An adviser for Sen. Voinovich said the matter is now in the hands of the White House.
WASHINGTON — A $14 billion emergency bailout for U.S. automakers collapsed in the Senate on Thursday night after the United Auto Workers refused to accede to Republican demands for swift wage cuts.
Senate Majority Leader Harry Reid said he was “terribly disappointed” about the demise of an emerging bipartisan deal to rescue Detroit’s Big Three.
He spoke shortly after Republicans left a closed-door meeting where they balked at giving the automakers federal aid unless their powerful union agreed to slash wages next year to bring them into line with those of Japanese carmakers.
Republican Sen. George V. Voinovich of Ohio, a strong bailout supporter, said the UAW was willing to make the cuts — but not until 2011, when its contract expires. The Detroit-based Big Three automakers each employ thousands in Ohio.

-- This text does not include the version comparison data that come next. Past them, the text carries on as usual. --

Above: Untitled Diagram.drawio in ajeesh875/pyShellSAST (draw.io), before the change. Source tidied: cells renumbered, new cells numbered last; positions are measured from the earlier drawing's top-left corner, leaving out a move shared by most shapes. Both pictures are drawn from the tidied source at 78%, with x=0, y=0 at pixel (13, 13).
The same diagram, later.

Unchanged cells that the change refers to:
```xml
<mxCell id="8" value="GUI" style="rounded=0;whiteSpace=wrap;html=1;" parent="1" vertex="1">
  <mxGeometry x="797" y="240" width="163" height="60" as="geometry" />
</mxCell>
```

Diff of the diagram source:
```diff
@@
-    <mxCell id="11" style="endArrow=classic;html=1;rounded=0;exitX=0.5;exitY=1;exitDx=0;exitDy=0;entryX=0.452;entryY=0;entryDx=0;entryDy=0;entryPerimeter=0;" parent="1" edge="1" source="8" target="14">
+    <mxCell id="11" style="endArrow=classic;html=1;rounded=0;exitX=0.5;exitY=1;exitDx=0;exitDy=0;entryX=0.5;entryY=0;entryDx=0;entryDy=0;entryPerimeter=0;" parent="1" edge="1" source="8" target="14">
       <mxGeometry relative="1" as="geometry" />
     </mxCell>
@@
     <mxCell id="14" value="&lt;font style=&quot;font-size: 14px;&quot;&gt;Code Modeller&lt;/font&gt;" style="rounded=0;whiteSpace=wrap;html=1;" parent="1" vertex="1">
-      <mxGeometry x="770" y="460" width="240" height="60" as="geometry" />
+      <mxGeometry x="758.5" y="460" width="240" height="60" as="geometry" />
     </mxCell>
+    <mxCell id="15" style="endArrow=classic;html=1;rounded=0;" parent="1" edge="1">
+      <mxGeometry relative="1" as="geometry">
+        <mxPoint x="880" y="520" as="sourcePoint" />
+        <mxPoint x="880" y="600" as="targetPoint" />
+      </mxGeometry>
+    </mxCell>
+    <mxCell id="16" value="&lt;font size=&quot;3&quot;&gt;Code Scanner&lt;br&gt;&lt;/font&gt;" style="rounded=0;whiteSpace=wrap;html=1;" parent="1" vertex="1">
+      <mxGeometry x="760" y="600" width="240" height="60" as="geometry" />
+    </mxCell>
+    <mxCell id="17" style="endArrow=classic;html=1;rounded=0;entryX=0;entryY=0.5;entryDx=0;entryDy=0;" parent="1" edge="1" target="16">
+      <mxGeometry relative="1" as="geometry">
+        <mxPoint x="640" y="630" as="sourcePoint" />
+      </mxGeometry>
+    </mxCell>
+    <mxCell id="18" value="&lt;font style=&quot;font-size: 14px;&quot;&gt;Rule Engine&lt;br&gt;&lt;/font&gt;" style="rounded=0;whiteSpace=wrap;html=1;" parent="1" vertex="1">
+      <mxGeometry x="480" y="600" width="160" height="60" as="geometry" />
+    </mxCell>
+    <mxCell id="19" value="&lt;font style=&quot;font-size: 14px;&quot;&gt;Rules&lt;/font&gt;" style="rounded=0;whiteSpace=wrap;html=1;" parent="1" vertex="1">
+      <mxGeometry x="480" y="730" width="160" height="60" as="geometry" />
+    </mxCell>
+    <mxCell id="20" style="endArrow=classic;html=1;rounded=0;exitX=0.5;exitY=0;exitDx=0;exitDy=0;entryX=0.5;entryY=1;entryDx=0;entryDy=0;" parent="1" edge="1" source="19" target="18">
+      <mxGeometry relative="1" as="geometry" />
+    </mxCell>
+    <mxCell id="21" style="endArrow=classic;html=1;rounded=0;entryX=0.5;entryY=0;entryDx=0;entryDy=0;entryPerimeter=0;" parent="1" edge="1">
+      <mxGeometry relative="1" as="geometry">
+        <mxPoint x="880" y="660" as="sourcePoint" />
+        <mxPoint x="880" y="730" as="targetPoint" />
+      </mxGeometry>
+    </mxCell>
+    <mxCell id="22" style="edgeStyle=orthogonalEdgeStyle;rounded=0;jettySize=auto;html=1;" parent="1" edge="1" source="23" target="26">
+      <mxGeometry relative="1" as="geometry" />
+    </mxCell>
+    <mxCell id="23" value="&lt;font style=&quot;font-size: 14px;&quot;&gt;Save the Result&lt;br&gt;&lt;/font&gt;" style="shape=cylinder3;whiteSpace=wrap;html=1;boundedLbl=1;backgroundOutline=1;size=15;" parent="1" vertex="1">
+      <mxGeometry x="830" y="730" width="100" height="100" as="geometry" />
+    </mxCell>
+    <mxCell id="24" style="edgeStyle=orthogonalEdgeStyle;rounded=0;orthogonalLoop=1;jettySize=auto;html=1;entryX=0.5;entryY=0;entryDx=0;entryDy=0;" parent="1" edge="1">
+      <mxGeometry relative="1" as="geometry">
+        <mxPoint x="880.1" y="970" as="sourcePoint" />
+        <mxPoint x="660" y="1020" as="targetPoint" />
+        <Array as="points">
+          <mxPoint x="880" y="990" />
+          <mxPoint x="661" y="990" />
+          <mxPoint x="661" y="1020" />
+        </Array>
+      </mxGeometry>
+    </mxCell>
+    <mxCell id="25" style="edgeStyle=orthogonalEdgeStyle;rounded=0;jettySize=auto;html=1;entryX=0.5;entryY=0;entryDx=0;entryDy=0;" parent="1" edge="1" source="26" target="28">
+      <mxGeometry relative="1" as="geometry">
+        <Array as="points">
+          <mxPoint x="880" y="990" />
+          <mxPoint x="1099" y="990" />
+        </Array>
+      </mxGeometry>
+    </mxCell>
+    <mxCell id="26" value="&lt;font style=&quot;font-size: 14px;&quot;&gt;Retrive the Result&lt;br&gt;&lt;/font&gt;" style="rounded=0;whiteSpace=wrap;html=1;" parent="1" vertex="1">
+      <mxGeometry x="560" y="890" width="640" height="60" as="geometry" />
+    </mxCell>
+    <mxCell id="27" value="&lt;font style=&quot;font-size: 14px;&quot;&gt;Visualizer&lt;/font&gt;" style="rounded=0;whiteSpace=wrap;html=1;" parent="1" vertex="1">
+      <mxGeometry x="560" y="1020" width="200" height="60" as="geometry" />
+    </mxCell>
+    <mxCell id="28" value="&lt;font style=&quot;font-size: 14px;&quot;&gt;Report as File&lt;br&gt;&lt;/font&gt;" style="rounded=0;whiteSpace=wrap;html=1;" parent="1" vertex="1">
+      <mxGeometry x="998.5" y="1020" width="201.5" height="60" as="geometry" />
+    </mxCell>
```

Voinovich senior adviser Chris Paulitz said the issue is now legislatively done and is in the hands of the White House. He said the failure to reach a deal has deeply disappointed the senator.
“He is terribly disappointed. He has worked for a month to come up with some sort of compromise. Now, we have to pray the White House comes up with something to keep these companies afloat,” he said.
Reid was working to set a swift test vote on the measure Thursday night, but it was just a formality. The bill was virtually certain to fail to reach the 60-vote threshold it would need to clear to advance.
Reid called the bill’s collapse “a loss for the country,” adding, “I dread looking at Wall Street tomorrow. It’s not going to be a pleasant sight.”
The implosion followed an unprecedented marathon set of talks at the Capitol among labor, the auto industry and lawmakers who bargained into the night in efforts to salvage the auto bailout at a time of soaring job losses and widespread economic turmoil.
“In the midst of already deep and troubling economic times, we are about to add to that by walking away,” said Sen. Chris Dodd, D-Conn., the Banking Committee chairman who led negotiations on the package.
Sen. Bob Corker of Tennessee, the GOP point man in the talks, said the two sides had been tantalizingly close to a deal, but the UAW’s refusal to agree wage concessions by a specific date in 2009 kept them apart.